1932 - 1933
Young Shankly at Cronberry was attracting interest from the Football League. Two scouts, Peter Carruthers of Carlisle and Bobby Crawford of Preston, followed his progress. Bill's uncle, Billy Blyth, was a director at Carlisle United and this family connection undoubtedly helped Bill make the decision to go to Brunton Park. Preston were a division higher and Bill thought it best to make a start in professional football a rung lower down the ladder in Third Division North, earning £4 per week.
By the time Christmas 1932 had come round, Shankly was already forcing his way into the Carlisle first team. His displays as a hard running, gritty right-half, brought him much praise and credit and he was earmarked as a key young player capable of taking Carlisle on to greater things.
So dedicated to the game was Shankly, that during the summer of 1933, after completing his first season as a pro, he returned to Glenbuck where he continued to do his own training. Being an early exponent of the long throw-in he would practice by throwing balls over a row of houses and getting the small boys of the village to fetch them back for him.
Carlisle were struggling at the time and following Shankly's impressive debut season Preston came in for him again. Whilst in Glenbuck he received a telegram from Carlisle, which read, "Report to discuss transfer to Preston North End." After initially rejecting Preston's advances, Bill signed for Preston in a railway carriage just outside Haltwhistle.
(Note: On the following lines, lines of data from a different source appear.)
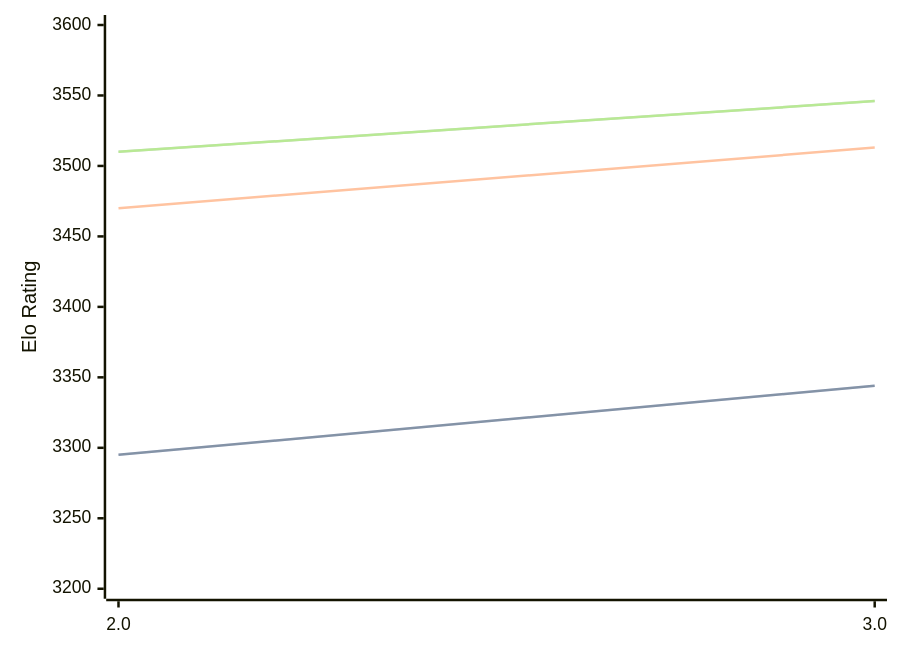
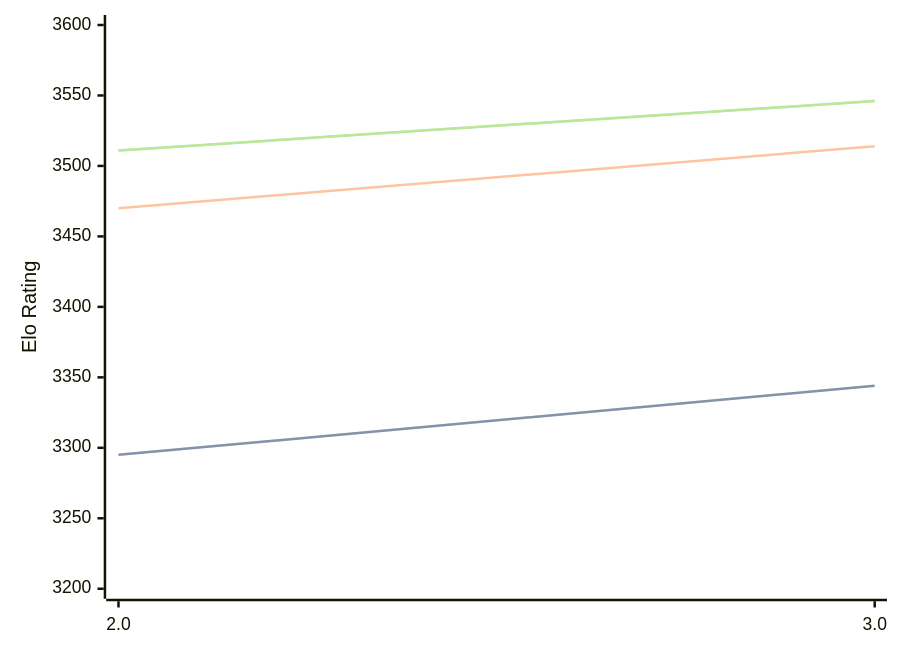
The diagram in engines/Quanticade.md (computer-chess-index/cci), drawn with Mermaid before and after one commit. The commit also changed other lines of this file, not shown here.

Commit message:
Update CCI Ratings (ELO VLTC) - 2026-08-25

````diff
--- a/engines/Quanticade.md
+++ b/engines/Quanticade.md
@@ -32,11 +32,11 @@
 ```mermaid
 %%{init: {"theme":"base","themeVariables":{"seriesColors:['#a3a3a3','#222221','#faa371']}}}%%
 xychart-beta
   x-axis ["2.0", "3.0"]
   y-axis "Elo Rating" 3200 --> 3600
   line "STC (8.0+0.08s)" [3295, 3344]
   line "STC (8.0+0.08s)" [3295, 3344]
-  line "LTC (60.0+0.60s)" [3470, 3513]
-  line "VLTC (2m24s+1.12s)" [3510, 3546]
-  line "VLTC (2m24s+1.12s)" [3510, 3546]
+  line "LTC (60.0+0.60s)" [3470, 3514]
+  line "VLTC (2m24s+1.12s)" [3511, 3546]
+  line "VLTC (2m24s+1.12s)" [3511, 3546]
 ```
````
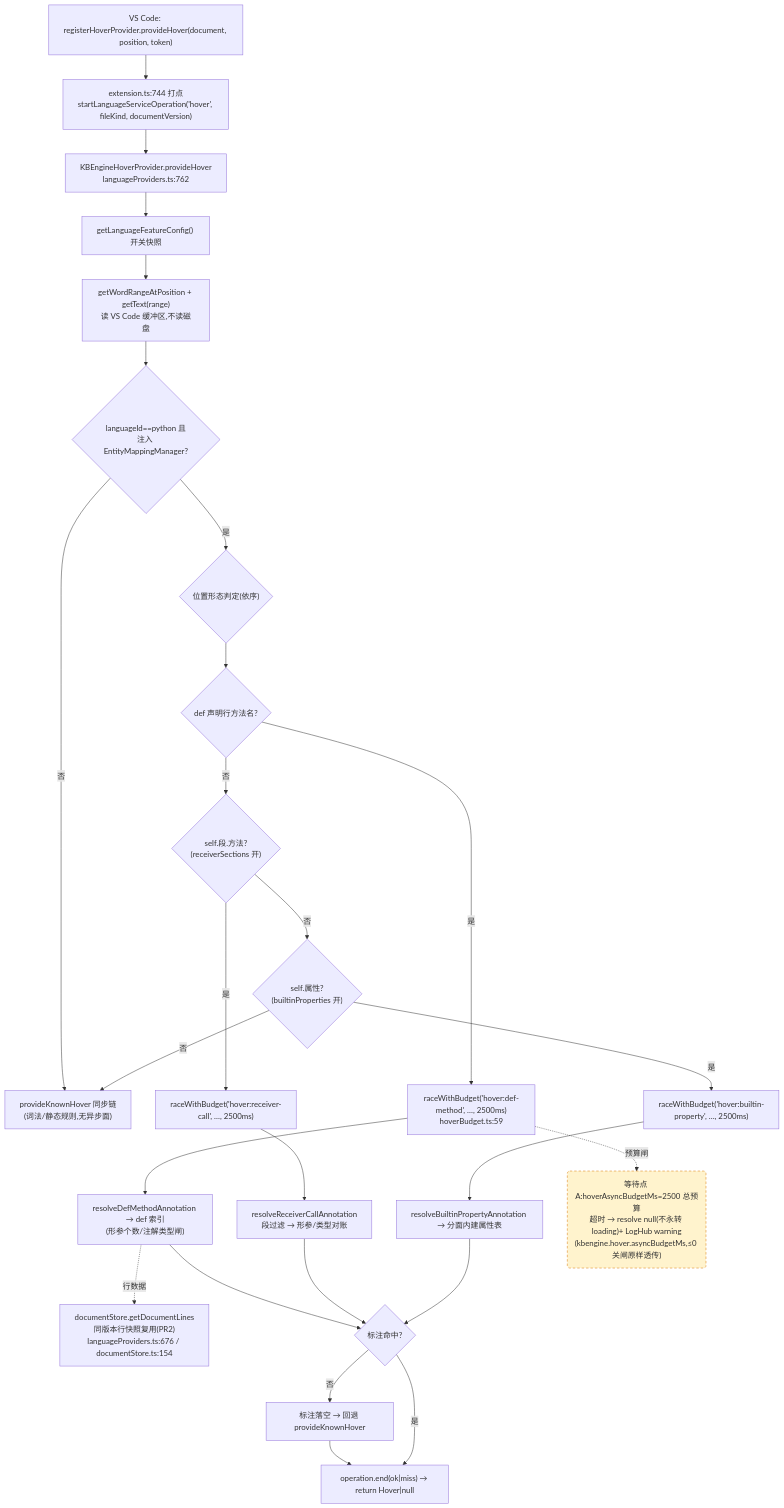
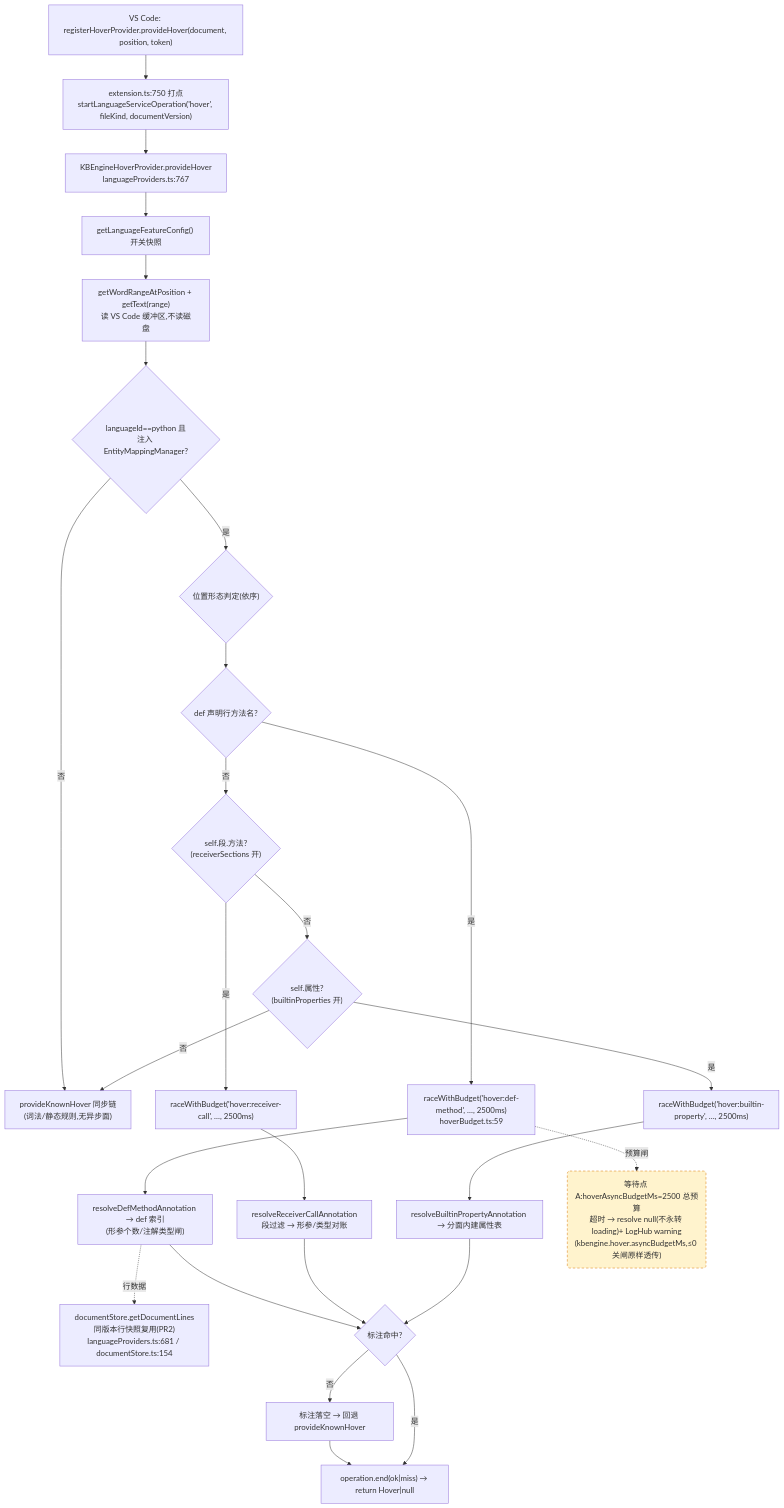
One commit to cuihairu/kode changed the first of 4 diagrams in docs/perf/2026-baseline.md. Above: the diagram before and after it, drawn with Mermaid. The commit also changed other lines of this file and 12 other files, not shown here.

````diff
--- a/docs/perf/2026-baseline.md
+++ b/docs/perf/2026-baseline.md
@@ -82,45 +82,45 @@
 ```mermaid
 flowchart TD
   VC1["VS Code: registerHoverProvider.provideHover(document, position, token)"]
-  M1["extension.ts:744 打点<br/>startLanguageServiceOperation('hover', fileKind, documentVersion)"]
-  HP["KBEngineHoverProvider.provideHover<br/>languageProviders.ts:762"]
+  M1["extension.ts:750 打点<br/>startLanguageServiceOperation('hover', fileKind, documentVersion)"]
+  HP["KBEngineHoverProvider.provideHover<br/>languageProviders.ts:767"]
   CFG["getLanguageFeatureConfig() 开关快照"]
   WORD["getWordRangeAtPosition + getText(range)<br/>读 VS Code 缓冲区,不读磁盘"]
   BR{"languageId==python 且<br/>注入 EntityMappingManager?"}
   KN["provideKnownHover 同步链<br/>(词法/静态规则,无异步面)"]
   POS{"位置形态判定(依序)"}
   D1{"def 声明行方法名?"}
   D2{"self.段.方法?<br/>(receiverSections 开)"}
   D3{"self.属性?<br/>(builtinProperties 开)"}
   RA1["raceWithBudget('hover:def-method', …, 2500ms)<br/>hoverBudget.ts:59"]
   RA2["raceWithBudget('hover:receiver-call', …, 2500ms)"]
   RA3["raceWithBudget('hover:builtin-property', …, 2500ms)"]
   RS1["resolveDefMethodAnnotation → def 索引<br/>(形参个数/注解类型闸)"]
   RS2["resolveReceiverCallAnnotation<br/>段过滤 → 形参/类型对账"]
   RS3["resolveBuiltinPropertyAnnotation → 分面内建属性表"]
-  LINES["documentStore.getDocumentLines<br/>同版本行快照复用(PR2)<br/>languageProviders.ts:676 / documentStore.ts:154"]
+  LINES["documentStore.getDocumentLines<br/>同版本行快照复用(PR2)<br/>languageProviders.ts:681 / documentStore.ts:154"]
   MISS["标注落空 → 回退 provideKnownHover"]
   END1["operation.end(ok|miss) → return Hover|null"]
 
   VC1 --> M1 --> HP --> CFG --> WORD --> BR
   BR -- "否" --> KN
   BR -- "是" --> POS --> D1
   D1 -- "是" --> RA1 --> RS1
   D1 -- "否" --> D2
   D2 -- "是" --> RA2 --> RS2
   D2 -- "否" --> D3
   D3 -- "是" --> RA3 --> RS3
   D3 -- "否" --> KN
   RS1 --> HIT{"标注命中?"}
   RS2 --> HIT
   RS3 --> HIT
   RS1 -.->|行数据| LINES
   HIT -- "否" --> MISS --> END1
   HIT -- "是" --> END1
 
   WAITA("等待点 A:hoverAsyncBudgetMs=2500 总预算<br/>超时 → resolve null(不永转 loading)+ LogHub warning<br/>(kbengine.hover.asyncBudgetMs,≤0 关闸原样透传)")
   RA1 -.->|预算闸| WAITA
 
   classDef waitPoint fill:#fff3cd,stroke:#d97706,stroke-dasharray:5 4;
   class WAITA waitPoint;
 ```
````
"Carlisle was only a stepping stone. I knew I was going further than that. At the end of the season I was paid four pounds ten shillings a week, which was good, because the top rate in English football then was eight pounds. I was much better off than the coalminer for doing something in the fresh air that I would have done for nothing."
Debut: Dec 31st 1932 v Rochdale (2-2)
I know Ali got "Personality of the Century", but Shanks will always be number one in my book. My father was converted to the red faith (from Glasgow Rangers) in the mid 1960's by the power of this man. Can I share a story with you. My late Grandfather was a Liverpool fan all his life. Upon his retirement from the Docks in the late 1960's, he received his season ticket. He was shocked to find that the club had moved from his regular seat to one where he wasn't near the people he'd sat with for years, and where he'd get wet when it rained. My uncle took him to Anfield to try and get his old seat back. He explained he had just retired after working down the docks as man and boy. The people in the ticket office were completely unsympathetic, telling him that his seat was no longer available.
On leaving the office, he noticed Shanks walking in. "Bill, Bill" shouted by Grandfather, and the Great Man came over. My Grandfather explained the situation about his retirement, his time down the docks (working every night during the blitz) and a lifetime as a Liverpool fan. Shanks told him not to worry, to hang on and he'd sort it out. Five minutes later Shanks reappeared with the season ticket for my Grandfather's seat, and said ‚If you have any bother ever again, ask for me.‘ The man will always be number one in my book.